## Exercise aim:
Pictures stay out; everything else in the records below is copied exactly.

□ □ □ □ □

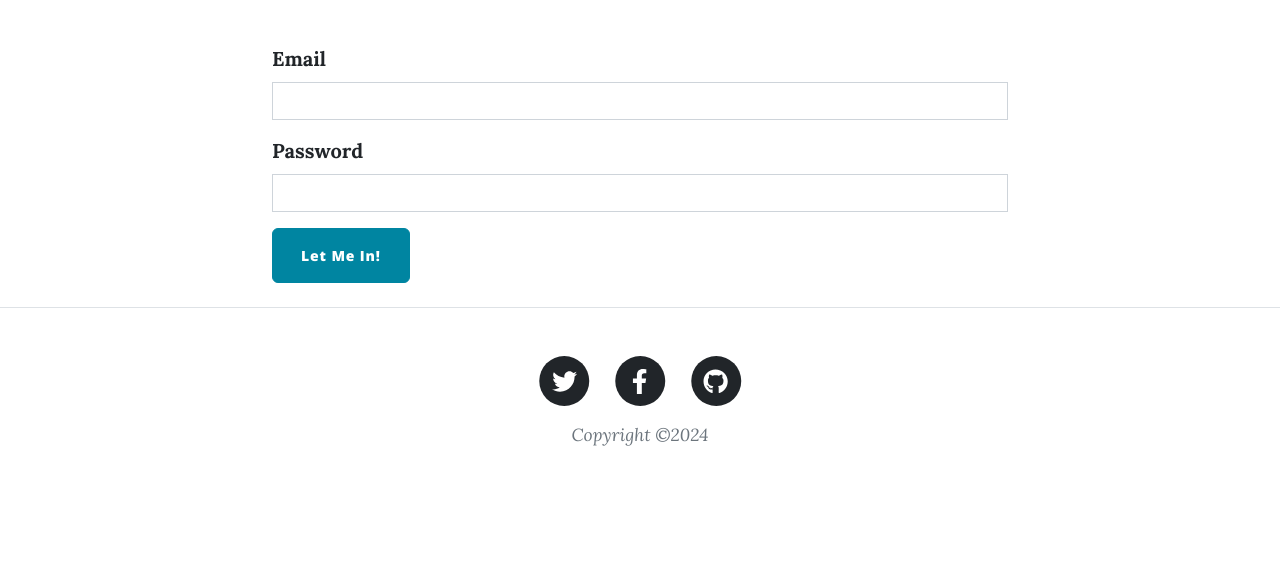
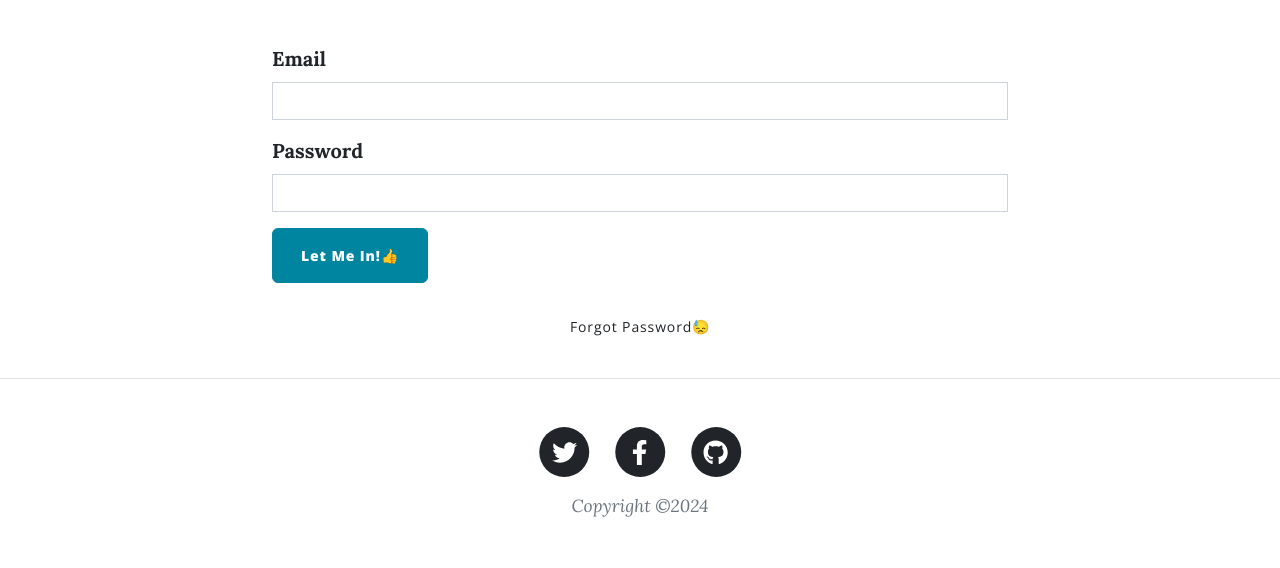
Before and after one commit to SandeepGarikapati/Blog, a Flask app: page /login in a window 1280 px wide. Shown: the part 536-1104 px from the top of the page. Before the commit the page ends 982 px from the top, so only its background shows below. Run offline with Flask 3, Linux system fonts and the light colour scheme; some libraries are stand-ins or nearby versions.

Commit message:
Added forgot password section needed to work on backend.

```diff
--- a/forms.py
+++ b/forms.py
@@ -26,7 +26,7 @@ class RegisterForm(FlaskForm):
 class LoginForm(FlaskForm):
     email = StringField("Email", validators=[DataRequired()])
     password = PasswordField("Password", validators=[DataRequired()])
-    submit = SubmitField("Let Me In!")
+    submit = SubmitField("Let Me In!👍")
 
 
 # Create a form to add comments
--- a/main.py
+++ b/main.py
@@ -303,5 +303,10 @@ def contact():
     return render_template("contact.html", current_user=current_user, form=form)
 
 
+@app.route("/forgot")
+def forgot_password():
+    return "<h1>Hello User! requested page coming soon</h1>"
+
+
 if __name__ == "__main__":
     app.run(debug=False)
--- a/templates/login.html
+++ b/templates/login.html
@@ -33,6 +33,9 @@
       <div class="col-lg-8 col-md-10 mx-auto">
         <!--Rendering login form here-->
         {{render_form(form, novalidate=True, button_map={"submit": "primary"}) }}
+        <div class="text-center mt-3">
+          <a href="{{url_for('forgot_password')}}" class="btn btn-link">Forgot Password😓</a>
+        </div>
       </div>
     </div>
   </div>
```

□ □ □ □ □

## Task result:
Before and after one commit to SandeepGarikapati/Blog, a Flask app: page /login in a window 1280 px wide. Shown: the part 536-1104 px from the top of the page. Before the commit the page ends 982 px from the top, so only its background shows below. Run offline with Flask 3, Linux system fonts and the light colour scheme; some libraries are stand-ins or nearby versions.

Commit message:
Added forgot password section needed to work on backend.

```diff
--- a/forms.py
+++ b/forms.py
@@ -26,7 +26,7 @@ class RegisterForm(FlaskForm):
 class LoginForm(FlaskForm):
     email = StringField("Email", validators=[DataRequired()])
     password = PasswordField("Password", validators=[DataRequired()])
-    submit = SubmitField("Let Me In!")
+    submit = SubmitField("Let Me In!👍")
 
 
 # Create a form to add comments
--- a/main.py
+++ b/main.py
@@ -303,5 +303,10 @@ def contact():
     return render_template("contact.html", current_user=current_user, form=form)
 
 
+@app.route("/forgot")
+def forgot_password():
+    return "<h1>Hello User! requested page coming soon</h1>"
+
+
 if __name__ == "__main__":
     app.run(debug=False)
--- a/templates/login.html
+++ b/templates/login.html
@@ -33,6 +33,9 @@
       <div class="col-lg-8 col-md-10 mx-auto">
         <!--Rendering login form here-->
         {{render_form(form, novalidate=True, button_map={"submit": "primary"}) }}
+        <div class="text-center mt-3">
+          <a href="{{url_for('forgot_password')}}" class="btn btn-link">Forgot Password😓</a>
+        </div>
       </div>
     </div>
   </div>
```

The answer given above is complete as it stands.